### Exercise brief:
Report the tally of lines in the material below that have the string "west", with no other output.

### Material provided:
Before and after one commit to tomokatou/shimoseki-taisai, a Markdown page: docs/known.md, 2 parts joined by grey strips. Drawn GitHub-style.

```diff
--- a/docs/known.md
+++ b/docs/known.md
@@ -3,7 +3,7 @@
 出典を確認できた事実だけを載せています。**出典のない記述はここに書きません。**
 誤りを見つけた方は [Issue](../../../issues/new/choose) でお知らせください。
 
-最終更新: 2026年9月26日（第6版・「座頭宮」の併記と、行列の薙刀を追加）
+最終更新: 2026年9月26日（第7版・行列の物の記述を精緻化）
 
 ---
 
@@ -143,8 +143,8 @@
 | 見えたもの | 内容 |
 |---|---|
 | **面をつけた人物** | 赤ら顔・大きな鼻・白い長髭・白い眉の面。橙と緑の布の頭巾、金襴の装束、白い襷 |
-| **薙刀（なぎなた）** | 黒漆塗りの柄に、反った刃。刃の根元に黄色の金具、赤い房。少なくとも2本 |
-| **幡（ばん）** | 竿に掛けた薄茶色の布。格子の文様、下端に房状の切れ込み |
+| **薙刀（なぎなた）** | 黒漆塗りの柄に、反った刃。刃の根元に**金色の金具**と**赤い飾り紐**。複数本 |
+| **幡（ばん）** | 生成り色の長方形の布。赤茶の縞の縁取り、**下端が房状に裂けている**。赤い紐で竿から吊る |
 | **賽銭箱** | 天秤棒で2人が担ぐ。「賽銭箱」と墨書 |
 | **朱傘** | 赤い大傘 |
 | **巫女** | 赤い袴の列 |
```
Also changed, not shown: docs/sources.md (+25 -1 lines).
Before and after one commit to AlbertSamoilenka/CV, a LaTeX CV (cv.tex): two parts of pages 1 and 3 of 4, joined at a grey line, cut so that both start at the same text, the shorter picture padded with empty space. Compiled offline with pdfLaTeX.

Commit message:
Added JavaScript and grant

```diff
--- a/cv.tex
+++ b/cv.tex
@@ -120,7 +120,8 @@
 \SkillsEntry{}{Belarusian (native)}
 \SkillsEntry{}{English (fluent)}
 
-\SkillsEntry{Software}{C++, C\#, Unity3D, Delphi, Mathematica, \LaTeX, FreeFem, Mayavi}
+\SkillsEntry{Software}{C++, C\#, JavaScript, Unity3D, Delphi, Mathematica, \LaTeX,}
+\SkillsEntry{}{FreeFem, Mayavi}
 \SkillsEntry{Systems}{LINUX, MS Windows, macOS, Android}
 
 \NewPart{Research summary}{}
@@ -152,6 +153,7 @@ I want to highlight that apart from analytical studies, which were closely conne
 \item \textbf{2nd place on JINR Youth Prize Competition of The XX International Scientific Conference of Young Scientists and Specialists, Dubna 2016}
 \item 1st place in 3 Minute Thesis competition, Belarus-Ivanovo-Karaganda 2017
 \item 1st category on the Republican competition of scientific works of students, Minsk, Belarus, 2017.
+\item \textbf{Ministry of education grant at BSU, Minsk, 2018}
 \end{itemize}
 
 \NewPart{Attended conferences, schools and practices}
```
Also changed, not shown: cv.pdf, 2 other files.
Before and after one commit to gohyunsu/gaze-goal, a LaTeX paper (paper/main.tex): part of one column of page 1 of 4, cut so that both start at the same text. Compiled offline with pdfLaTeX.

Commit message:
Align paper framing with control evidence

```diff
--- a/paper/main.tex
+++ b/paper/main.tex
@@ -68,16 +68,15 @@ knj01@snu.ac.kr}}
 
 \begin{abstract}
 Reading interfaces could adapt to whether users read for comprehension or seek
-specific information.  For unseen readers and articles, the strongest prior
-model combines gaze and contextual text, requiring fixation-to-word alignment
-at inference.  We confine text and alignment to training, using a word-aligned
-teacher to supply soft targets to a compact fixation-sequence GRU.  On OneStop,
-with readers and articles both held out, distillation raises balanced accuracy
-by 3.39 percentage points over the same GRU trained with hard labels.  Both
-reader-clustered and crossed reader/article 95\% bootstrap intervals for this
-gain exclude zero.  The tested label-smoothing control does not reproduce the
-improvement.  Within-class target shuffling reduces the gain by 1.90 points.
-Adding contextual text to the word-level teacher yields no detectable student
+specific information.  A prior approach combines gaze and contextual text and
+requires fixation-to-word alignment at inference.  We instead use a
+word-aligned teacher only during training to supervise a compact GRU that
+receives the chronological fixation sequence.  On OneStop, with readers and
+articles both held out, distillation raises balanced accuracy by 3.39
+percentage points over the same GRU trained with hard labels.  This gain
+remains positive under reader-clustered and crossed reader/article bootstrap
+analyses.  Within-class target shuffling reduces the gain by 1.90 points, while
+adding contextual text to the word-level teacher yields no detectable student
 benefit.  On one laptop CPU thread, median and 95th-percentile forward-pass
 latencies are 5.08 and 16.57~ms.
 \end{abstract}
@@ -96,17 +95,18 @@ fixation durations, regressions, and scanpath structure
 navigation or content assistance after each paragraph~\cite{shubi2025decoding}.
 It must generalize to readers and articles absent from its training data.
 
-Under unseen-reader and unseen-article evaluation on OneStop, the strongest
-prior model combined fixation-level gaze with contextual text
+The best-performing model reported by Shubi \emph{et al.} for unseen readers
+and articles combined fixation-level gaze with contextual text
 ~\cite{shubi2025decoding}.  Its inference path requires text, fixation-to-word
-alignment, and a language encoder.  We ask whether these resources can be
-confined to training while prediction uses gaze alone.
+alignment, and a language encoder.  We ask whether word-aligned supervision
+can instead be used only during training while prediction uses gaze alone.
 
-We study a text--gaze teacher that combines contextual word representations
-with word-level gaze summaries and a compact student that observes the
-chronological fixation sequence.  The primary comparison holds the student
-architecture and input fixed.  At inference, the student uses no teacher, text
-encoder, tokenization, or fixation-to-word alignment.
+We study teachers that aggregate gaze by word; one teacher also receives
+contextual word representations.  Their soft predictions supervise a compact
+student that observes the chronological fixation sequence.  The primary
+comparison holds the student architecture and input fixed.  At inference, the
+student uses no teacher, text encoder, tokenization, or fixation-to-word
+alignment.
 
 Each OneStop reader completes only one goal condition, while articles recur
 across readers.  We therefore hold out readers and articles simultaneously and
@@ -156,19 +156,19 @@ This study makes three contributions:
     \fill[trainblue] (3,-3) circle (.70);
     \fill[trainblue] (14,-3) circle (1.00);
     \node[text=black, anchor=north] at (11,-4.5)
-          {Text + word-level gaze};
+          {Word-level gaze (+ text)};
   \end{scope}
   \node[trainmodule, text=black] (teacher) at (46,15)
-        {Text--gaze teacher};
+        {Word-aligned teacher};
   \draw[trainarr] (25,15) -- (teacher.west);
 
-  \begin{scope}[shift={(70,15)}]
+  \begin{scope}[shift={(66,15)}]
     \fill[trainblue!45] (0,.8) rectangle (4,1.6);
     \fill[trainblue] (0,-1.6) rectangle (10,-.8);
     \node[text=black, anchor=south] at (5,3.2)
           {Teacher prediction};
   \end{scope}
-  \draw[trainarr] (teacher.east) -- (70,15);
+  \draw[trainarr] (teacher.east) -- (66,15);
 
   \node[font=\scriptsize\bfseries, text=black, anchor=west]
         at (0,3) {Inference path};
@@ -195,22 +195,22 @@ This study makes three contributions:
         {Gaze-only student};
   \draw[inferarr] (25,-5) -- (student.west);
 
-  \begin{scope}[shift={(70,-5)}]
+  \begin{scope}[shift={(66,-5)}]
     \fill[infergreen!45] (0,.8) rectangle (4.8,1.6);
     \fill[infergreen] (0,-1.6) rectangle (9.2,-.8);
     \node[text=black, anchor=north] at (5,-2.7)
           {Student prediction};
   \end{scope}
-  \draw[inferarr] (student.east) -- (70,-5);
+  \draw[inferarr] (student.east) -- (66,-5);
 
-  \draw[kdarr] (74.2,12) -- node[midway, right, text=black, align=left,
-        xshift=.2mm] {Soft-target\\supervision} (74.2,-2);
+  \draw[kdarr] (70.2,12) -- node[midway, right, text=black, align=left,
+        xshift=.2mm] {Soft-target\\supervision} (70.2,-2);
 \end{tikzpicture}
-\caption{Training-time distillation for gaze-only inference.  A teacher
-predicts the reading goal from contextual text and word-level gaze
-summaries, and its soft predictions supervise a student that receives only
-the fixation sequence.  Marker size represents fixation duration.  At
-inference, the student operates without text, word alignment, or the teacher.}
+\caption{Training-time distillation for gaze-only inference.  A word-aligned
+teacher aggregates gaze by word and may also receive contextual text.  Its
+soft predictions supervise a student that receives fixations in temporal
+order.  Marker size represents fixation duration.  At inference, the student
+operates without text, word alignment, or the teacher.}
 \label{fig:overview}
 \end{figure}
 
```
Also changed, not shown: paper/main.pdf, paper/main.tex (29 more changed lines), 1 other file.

### Solution to the problem:
3